[Revision comparison data]
<<<<

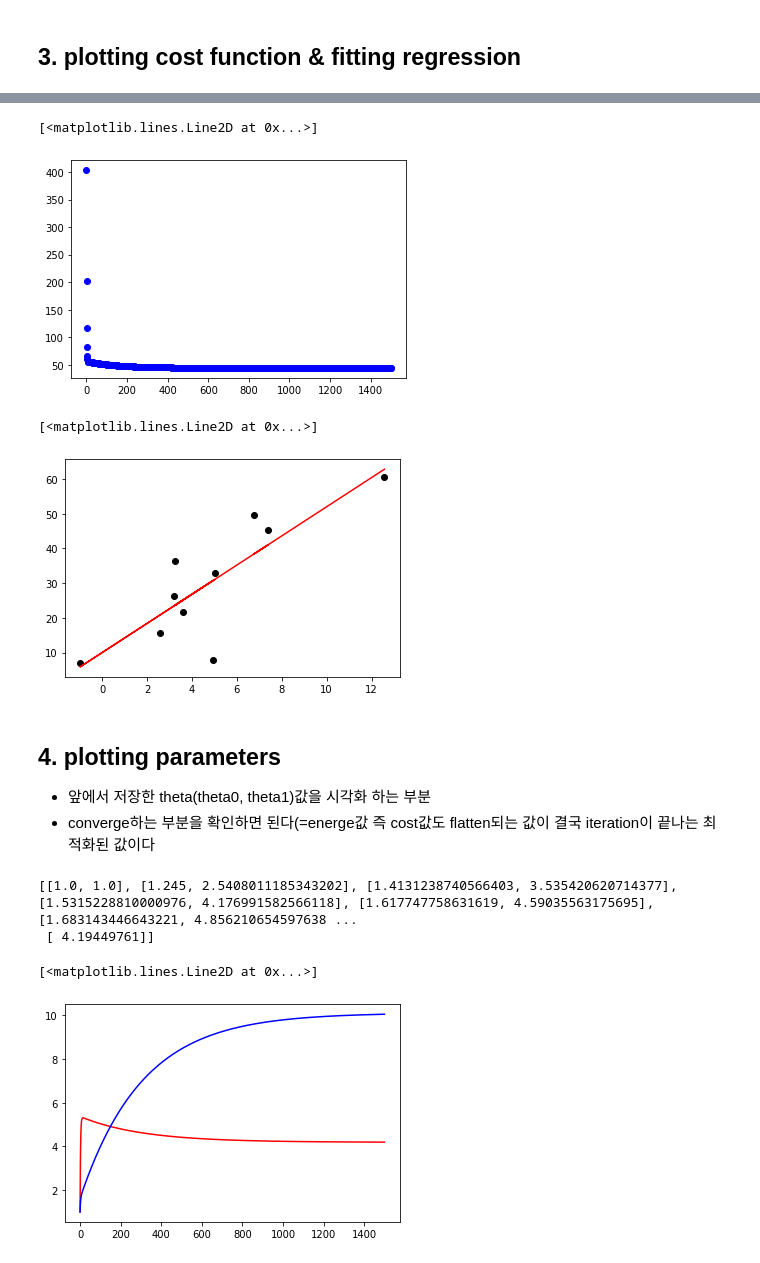
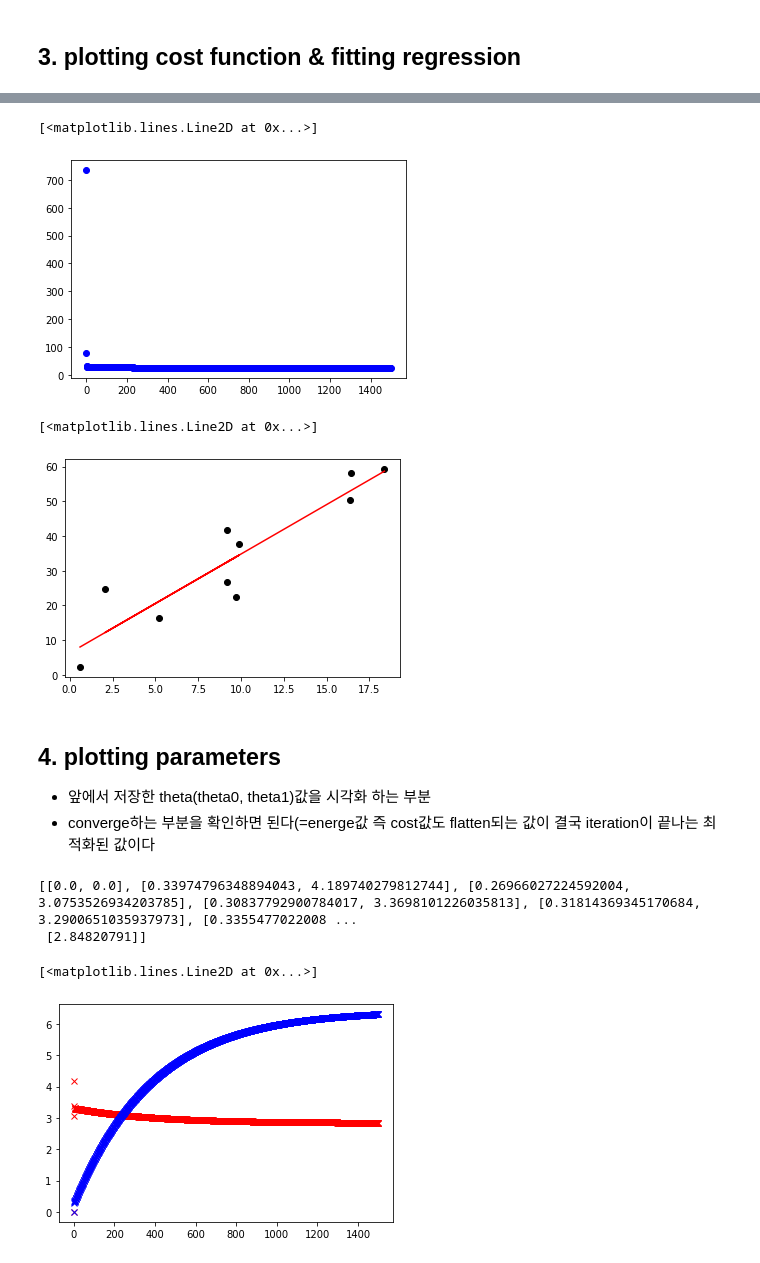
Before and after one commit to chunghyunhee/class_Machine_learing, a Jupyter notebook: ML_assignment_2.ipynb, the cells around one changed output, grey strips where cells are left out. Cells and saved outputs as stored; diff of their text form; code cells hidden in the pictures.

```diff
--- a/ML_assignment_2.ipynb
+++ b/ML_assignment_2.ipynb
@@ -9,14 +9,14 @@ import pandas as pd
 %matplotlib inline
 # %%
 # random regression, theta0= 3, theta1= 6
-theta_0 = 3
-theta_1 = 6
+theta_0 = 6
+theta_1 = 3
 
-y = [] # 3+ 6*x => 회귀식에 해당하는 y값을 저장할 리스트
-x = [ i for i in range(0,10)] #x값의 범위 지정
+y = [] # 6+ 3*x => 회귀식에 해당하는 y값을 저장할 리스트
+x = [ i for i in range(0,20,2)] #x값의 범위 지정
 
 for i in range(len(x)):
-  y_arg = 3+ 6*x[i] #지정한 x에 대한 y의 범위 설정
+  y_arg = theta_0+ theta_1*x[i] #지정한 x에 대한 y의 범위 설정
   y.append(y_arg)
 # %%
 # 정한 회귀 직선 plotting
@@ -29,16 +29,18 @@ Text(0.5, 1.0, 'random regression')
 # %%
 # 정한 회귀 직선을 바탕으로 데이터 생성하기 (오차  가우시안 오차)
 mu = 0 # 정규분포에 대한 오차 파라미터값
-sigma = 2
+sigma = 3
 
 
 x_data = [] #오차를 생성하여 구한 x값
 y_data = [] #오차를 생성하여 구한 y값
 
-for i in range(10):
+for i in range(len(x)):
   error = np.random.normal(mu,sigma)
   x_data_arg = x[i]+error
   x_data.append(x_data_arg)
+for i in range(len(y)):
+  error = np.random.normal(mu,sigma)
   y_data_arg = y[i]+error
   y_data.append(y_data_arg)
 # %%
@@ -84,7 +89,7 @@ def ObjectiveFunction(theta, X, y):
 X=np.insert(X, 0,1, axis=1)
 # %%
 # 초기 theta값은 아주 작은 값으로 설정, 여기서는 그냥 0으로 한다.
-theta = np.ones((2,1))
+theta = np.zeros((2,1))
 # %%
 X[:10] #10개만 확인
 # %% [output]
@@ -153,7 +158,7 @@ J_history[:10] #cost값 10개만 확인
 plt.plot(range(len(J_history)),J_history,'bo')
 # %% [output]
 [<matplotlib.lines.Line2D at 0x...>]
-[figure, old version]
+[figure, new version]
 # %%
 # fit되는 데이터 확인
 def final(x):
@@ -163,7 +168,7 @@ plt.plot(x_data, y_data, 'ko')
 plt.plot(X[:,1], final(X[:,1]),'r')
 # %% [output]
 [<matplotlib.lines.Line2D at 0x...>]
-[figure, old version]
+[figure, new version]
 # %% [markdown]
 ## 4. plotting parameters
 - 앞에서 저장한 theta(theta0, theta1)값을 시각화 하는 부분
@@ -171,8 +176,8 @@ plt.plot(X[:,1], final(X[:,1]),'r')
 # %%
 print(theta_history[:10],theta) #iteration돌면서 찍은 theta0, theta1값 10개만 확인
 # %% [output]
-[[1.0, 1.0], [1.245, 2.5408011185343202], [1.4131238740566403, 3.535420620714377], [1.5315228810000976, 4.176991582566118], [1.617747758631619, 4.59035563175695], [1.683143446643221, 4.856210654597638 ...
- [ 4.19449761]]
+[[0.0, 0.0], [0.33974796348894043, 4.189740279812744], [0.26966027224592004, 3.0753526934203785], [0.30837792900784017, 3.3698101226035813], [0.31814369345170684, 3.2900651035937973], [0.3355477022008 ...
+ [2.84820791]]
 # %%
 theta0_history = []
 theta1_history = []
@@ -183,8 +188,8 @@ for i in range(len(theta_history)):
 # %%
 # plotting each parameter(theta0, theta1)
 # 주의할 점은 각 theta별로 분리해서 plotting 해줘야 한다는 점.
-plt.plot(theta0_history,'r') #theta0 값
-plt.plot(theta1_history,'b') #theta1 값
+plt.plot(theta0_history,'rx') #theta0 값
+plt.plot(theta1_history,'bx') #theta1 값
 # %% [output]
 [<matplotlib.lines.Line2D at 0x...>]
-[figure, old version]
+[figure, new version]
```
Also changed, not shown: parts of 7 cells of this notebook.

>>>>

Only a number is wanted. How many lines of the entries above carry "range"?

The completed task -
8